Unusual events

“Wheel” by Long-Bin Chen, a work at the Halsey Gallery of Contemporary Art.

With the opening of Piccolo Spoleto and Spoleto Festival USA this week, there are just too many fantastic things to do in the arts to pick any favorites.

It’s such a wonderful time in our city, that cusp between spring and summer beach season, and there is something to do every hour of the day and evening, depending on your artistic taste.

Because of the great variety, I’m just highlighting a few unusual events, but The Post and Courier will be offering daily coverage for the run of the two festivals.

First, it’s finally time for Chamber Music Charleston to make its Carnegie Hall debut. The young ensemble group has been waiting for this event for almost a year, and at 8 p.m. Wednesday, they take to the stage in New York.

Chamber Music Charleston’s ensemble of six core musicians and guest pianist Andrew Armstrong will present music of Mozart, Brahms and Gershwin as a way to highlight Charleston’s contributions to music.

The program also includes the world premiere of “Charleston Episodes,” composed by Terry Vosbein specifically for the ensemble and this event.

“We will highlight Charleston’s contributions to classical music ... with nods to the famed 19th-century St. Cecilia Society and the influence of George Gershwin’s stay in the 1930s. Our cultural heritage continues a rich and progressive association with classical music,” says Sandra Nikolajevs, bassoonist, president and artistic director of Chamber Music Charleston.
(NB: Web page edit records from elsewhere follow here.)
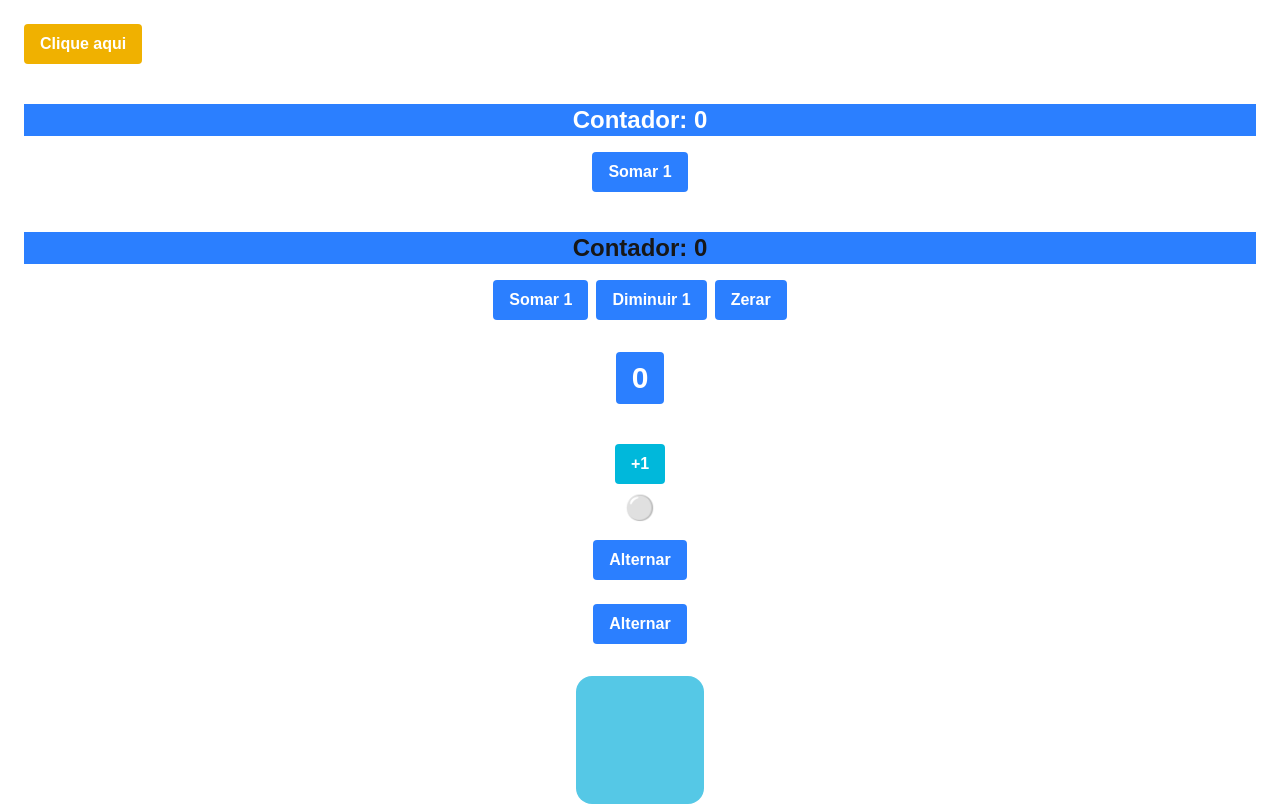
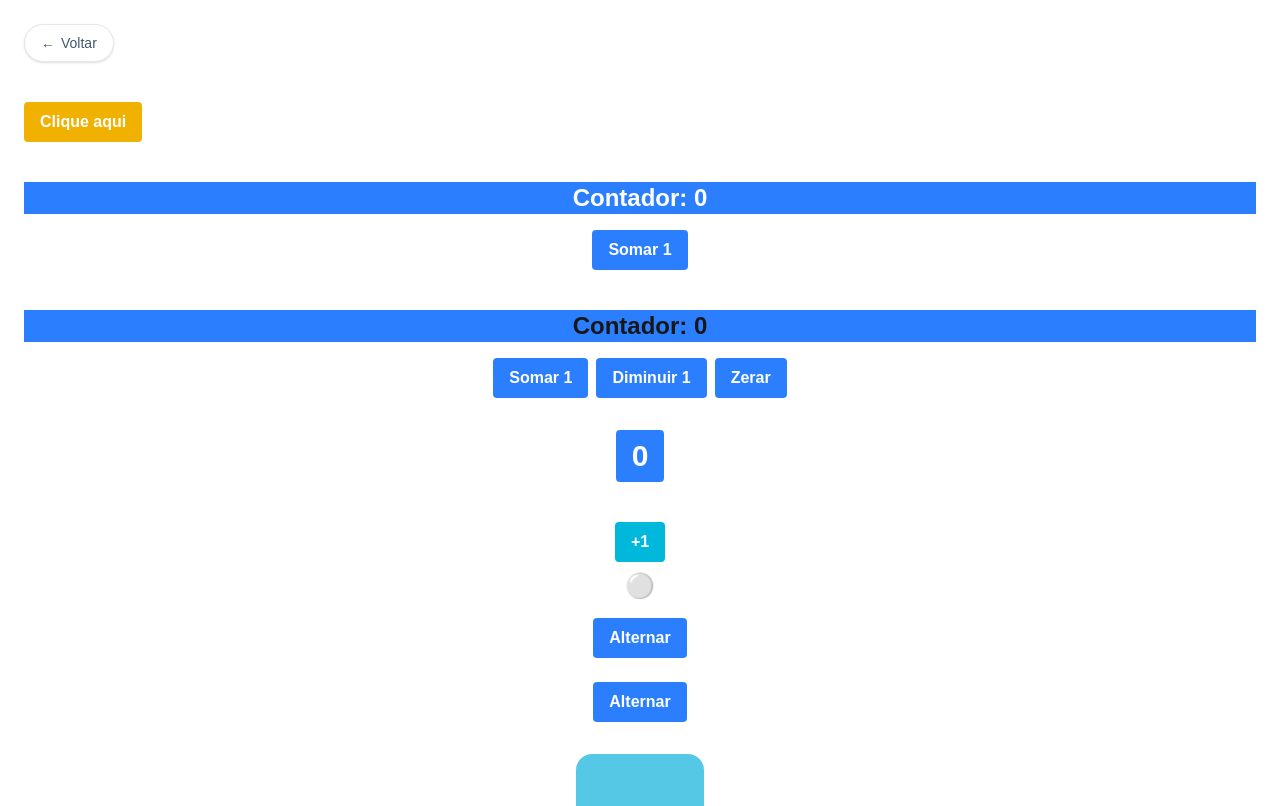
Before and after one commit to GustavoTFPR/ReactAula, a Next.js app: page /lista03 in a window 1280 px wide. Shown: the top 806 px of the page. Built offline with nearby package versions, Linux system fonts and the light colour scheme.

Commit message:
Adição de estilização nos botões de voltar.

```diff
--- a/app/lista01/page.tsx
+++ b/app/lista01/page.tsx
@@ -25,8 +25,10 @@ export default function Lista01() {
         <main className="min-h-screen bg-slate-50">
             <div className="max-w-3xl mx-auto px-6 py-12">
                 <div className="mb-10">
-                    <Link href="/" className="text-sm text-slate-500 hover:text-slate-700 transition-colors">
-                        ← Voltar
+                    <Link
+                        href="/"
+                        className="inline-flex items-center gap-1.5 text-sm font-medium text-slate-600 bg-white border border-slate-200 rounded-full px-4 py-2 shadow-sm hover:bg-slate-800 hover:text-white hover:border-slate-800 transition-colors">
+                        <span aria-hidden>←</span>Voltar
                     </Link>
                     <h1 className="text-3xl font-bold text-slate-800 mt-2">Lista 01</h1>
                     <p className="text-slate-500 mt-1">JSX e Componentes</p>
--- a/app/lista02/page.tsx
+++ b/app/lista02/page.tsx
@@ -26,8 +26,10 @@ export default function Lista02() {
         <main className="min-h-screen bg-slate-50">
             <div className="max-w-3xl mx-auto px-6 py-12">
                 <div className="mb-10">
-                    <Link href="/" className="text-sm text-slate-500 hover:text-slate-700 transition-colors">
-                        ← Voltar
+                    <Link
+                        href="/"
+                        className="inline-flex items-center gap-1.5 text-sm font-medium text-slate-600 bg-white border border-slate-200 rounded-full px-4 py-2 shadow-sm hover:bg-slate-800 hover:text-white hover:border-slate-800 transition-colors">
+                        <span aria-hidden>←</span>Voltar
                     </Link>
                     <h1 className="text-3xl font-bold text-slate-800 mt-2">Lista 02</h1>
                     <p className="text-slate-500 mt-1">Props e Listas</p>
@@ -39,7 +41,7 @@ export default function Lista02() {
                             <span className="text-xs font-bold bg-cyan-800 text-white rounded-full w-6 h-6 flex items-center justify-center shrink-0">01</span>
                             <span className="text-sm text-slate-400">Aninhar componentes</span>
                         </div>
-                <AninharComponentes/>
+                        <AninharComponentes />
                     </section>
 
                     <section className="bg-white rounded-2xl border border-cyan-100 p-6">
@@ -47,7 +49,7 @@ export default function Lista02() {
                             <span className="text-xs font-bold bg-cyan-800 text-white rounded-full w-6 h-6 flex items-center justify-center shrink-0">02</span>
                             <span className="text-sm text-slate-400">Array de objetos em cards</span>
                         </div>
-                <ArrayObjetosCards/>
+                        <ArrayObjetosCards />
                     </section>
 
                     <section className="bg-white rounded-2xl border border-cyan-100 p-6">
@@ -55,7 +57,7 @@ export default function Lista02() {
                             <span className="text-xs font-bold bg-cyan-800 text-white rounded-full w-6 h-6 flex items-center justify-center shrink-0">03</span>
                             <span className="text-sm text-slate-400">Badge reutilizável</span>
                         </div>
-                <BadgeReutilizavel/>
+                        <BadgeReutilizavel />
                     </section>
 
                     <section className="bg-white rounded-2xl border border-cyan-100 p-6">
@@ -87,7 +89,7 @@ export default function Lista02() {
                             <span className="text-xs font-bold bg-cyan-800 text-white rounded-full w-6 h-6 flex items-center justify-center shrink-0">07</span>
                             <span className="text-sm text-slate-400">filter + map</span>
                         </div>
-                <FilterMap/>
+                        <FilterMap />
                     </section>
 
                     <section className="bg-white rounded-2xl border border-cyan-100 p-6">
@@ -95,7 +97,7 @@ export default function Lista02() {
                             <span className="text-xs font-bold bg-cyan-800 text-white rounded-full w-6 h-6 flex items-center justify-center shrink-0">08</span>
                             <span className="text-sm text-slate-400">Grade de cards</span>
                         </div>
-                <GradeDeCards/>
+                        <GradeDeCards />
                     </section>
 
                     <section className="bg-white rounded-2xl border border-cyan-100 p-6">
@@ -103,7 +105,7 @@ export default function Lista02() {
                             <span className="text-xs font-bold bg-cyan-800 text-white rounded-full w-6 h-6 flex items-center justify-center shrink-0">09</span>
                             <span className="text-sm text-slate-400">A key correta</span>
                         </div>
-                <KeyCorreta/>
+                        <KeyCorreta />
                     </section>
 
                     <section className="bg-white rounded-2xl border border-cyan-100 p-6">
@@ -111,7 +113,7 @@ export default function Lista02() {
                             <span className="text-xs font-bold bg-cyan-800 text-white rounded-full w-6 h-6 flex items-center justify-center shrink-0">10</span>
                             <span className="text-sm text-slate-400">Lista de produtos</span>
                         </div>
-                <ListaDeProdutos/>
+                        <ListaDeProdutos />
                     </section>
 
                     <section className="bg-white rounded-2xl border border-cyan-100 p-6">
@@ -127,7 +129,7 @@ export default function Lista02() {
                             <span className="text-xs font-bold bg-cyan-800 text-white rounded-full w-6 h-6 flex items-center justify-center shrink-0">12</span>
                             <span className="text-sm text-slate-400">Lista com .map</span>
                         </div>
-                <ListaMap/>
+                        <ListaMap />
                     </section>
 
                     <section className="bg-white rounded-2xl border border-cyan-100 p-6">
@@ -135,7 +137,7 @@ export default function Lista02() {
                             <span className="text-xs font-bold bg-cyan-800 text-white rounded-full w-6 h-6 flex items-center justify-center shrink-0">13</span>
                             <span className="text-sm text-slate-400">.map com índice</span>
                         </div>
-                <MapComIndice/>
+                        <MapComIndice />
                     </section>
 
                     <section className="bg-white rounded-2xl border border-cyan-100 p-6">
@@ -185,7 +187,7 @@ export default function Lista02() {
                             <span className="text-xs font-bold bg-cyan-800 text-white rounded-full w-6 h-6 flex items-center justify-center shrink-0">19</span>
                             <span className="text-sm text-slate-400">Tabela via .map</span>
                         </div>
-                <TabelaViaMap/>
+                        <TabelaViaMap />
                     </section>
 
                     <section className="bg-white rounded-2xl border border-cyan-100 p-6">
@@ -201,7 +203,7 @@ export default function Lista02() {
                             <span className="text-xs font-bold bg-cyan-800 text-white rounded-full w-6 h-6 flex items-center justify-center shrink-0">21</span>
                             <span className="text-sm text-slate-400">Valor padrão</span>
                         </div>
-                <ValorPadrao/>
+                        <ValorPadrao />
                     </section>
                 </div>
             </div>
--- a/app/lista03/page.tsx
+++ b/app/lista03/page.tsx
@@ -1,3 +1,4 @@
+import Link from "next/link";
 import AlertOnClique from "@/components/lista03/AlertOnClick";
 import ContadorMaisUm from "@/components/lista03/Contador+1";
 import ContarCaracteres from "@/components/lista03/ContarCaracteres";
@@ -9,19 +10,27 @@ import ResetarInput from "@/components/lista03/ResetarInput";
 import ToggleLigaDesliga from "@/components/lista03/ToggleLigaDesliga";
 import TrocaCor from "@/components/lista03/TrocaCor";
 
+
 export default function Lista03() {
     return (
-    <main className="p-6">
-            <AlertOnClique/>
-            <ContadorMaisUm/>
-            <MenosUmEZerar/>
-            <ParOuImpar/>
-            <ToggleLigaDesliga/>
-            <MostrarEsconder/>
-            <TrocaCor/>
-            <InputControlado/>
-            <ContarCaracteres/>
-            <ResetarInput/>
-    </main>
-);
+        <main className="p-6">
+            <div className="mb-10">
+                <Link
+                    href="/"
+                    className="inline-flex items-center gap-1.5 text-sm font-medium text-slate-600 bg-white border border-slate-200 rounded-full px-4 py-2 shadow-sm hover:bg-slate-800 hover:text-white hover:border-slate-800 transition-colors">
+                    <span aria-hidden>←</span>Voltar
+                </Link>
+            </div>
+            <AlertOnClique />
+            <ContadorMaisUm />
+            <MenosUmEZerar />
+            <ParOuImpar />
+            <ToggleLigaDesliga />
+            <MostrarEsconder />
+            <TrocaCor />
+            <InputControlado />
+            <ContarCaracteres />
+            <ResetarInput />
+        </main>
+    );
 }
--- a/app/page.tsx
+++ b/app/page.tsx
@@ -22,7 +22,7 @@ export default function Home() {
                 </Link>
                 <Link
                     href="/lista03"
-                    className="bg-purple-800 text-white rounded-2xl p-6 shadow-lg font-bold hover:bg-cyan-600 transition-colors"
+                    className="bg-purple-800 text-white rounded-2xl p-6 shadow-lg font-bold hover:bg-purple-600 transition-colors"
                 >
                     Lista 03
                     <span className="block text-sm font-normal text-cyan-100 mt-1">Estado & Eventos</span>
```
Lines whose indentation alone changed are shown as unchanged.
Chamber Music Charleston was founded in 2006 as a nonprofit dedicated to presenting concerts of high artistic quality within Lowcountry settings. The majority of concerts are presented as intimate performances in downtown Charleston’s historic homes and the resort homes on Kiawah Island.

Musicians will be Frances Hsieh and Nonoko Okada, violins; Ben Weiss, viola; Timothy O’Malley, cello; Regina Helcher Yost, flute; Nikolajevs, bassoon; and Andrew Armstrong, piano.

Tickets are $50 for general seating, available at Carnegie Charge at 212-247-7800, carnegiehall.org or the Carnegie Hall Box office.

One of the fascinating contemporary arts exhibits always happens around Spoleto at the Halsey Gallery for Contemporary Art at the College of Charleston.

In this exhibit, books are the main topic. While the form of books is changing with technology, reading is at an all-time high. But like other art forms such as photography, the old structure of books on paper, and bound with leather, is beginning to feel antiquated.

So it’s not surprising that contemporary artists are exploring the play among the function, structure and format of books. “Rebound: Dissections and Excavations in Book Art” brings together the work of five mixed-media artists from around the world who, using books as a point of departure, sculpt, scrape, bend and carve to create their compositions.

Doug Beube, Long-Bin Chen, Brian Dettmer, Guy Laramee and Francesca Pastine transform various types of literature and/or printed books through sculptural intervention.

The fascinating range of examples, as diverse as books themselves, offers proof that despite or because of the advance of digital media for sources of information the book’s legacy as a carrier of ideas and communication is being expanded today.

Some artists, like Chen and Laramee, directly address the parallels between the disappearance of natural spaces and books as an outdated mode of expression. Alternatively, Beube, Pastine and Dettmer want to find a place for books in the future by digitizing them. Here, images are created that are reminiscent of topographical maps, weather maps, readings from seismographs, or cross sections of the “bodies” of the books. These works are treated as surgeries or dissections; scalpels and needles are used to carve away the books’ exteriors.

The exhibition will be on view at the Halsey Gallery starting Thursday and running through July 6. Special events for the opening include a gallery walk-through with the artists 5-6 p.m. and an opening reception 6-8 p.m. All events are free. The gallery is at 161 Calhoun St. Hours are 11-4 p.m. Monday-Saturday and until 7 p.m. Thursdays.

Finally, the fun musical spoof “slammergirls” addresses the explosion of female prison movies in the 1960s. These awful movies, often referred to as “sex-ploitation” films, typically were shown at drive-in theaters. They featured stock characters: the innocent girl wrongly convicted, the psychopathic murderer, the manly female matron and the overheated man-hater. Female prison films were designed to take full advantage of the loosening in the 1960s of censorship laws and were mostly a format through which sexual exploitation of women (and sometimes men) could become commercially viable.

“Slammergirls” chronicles the lives of Francine, a former flight attendant-turned-prison matron; Princess, the “air-head” nymphomaniac; Bonnie, the coupon-clipping charity embezzler; Blossom, the earth mother; and Grace, the dominatrix.

It being presented by Footlight Players at 20 Queen St. starting Saturday and running through June 9. Tickets are $26 for adults and $21 for seniors/students/military with ID. Call 866-811-4111 for reservations.

Reach Stephanie Harvin at 937-5557 or sharvin@postandcourier.com.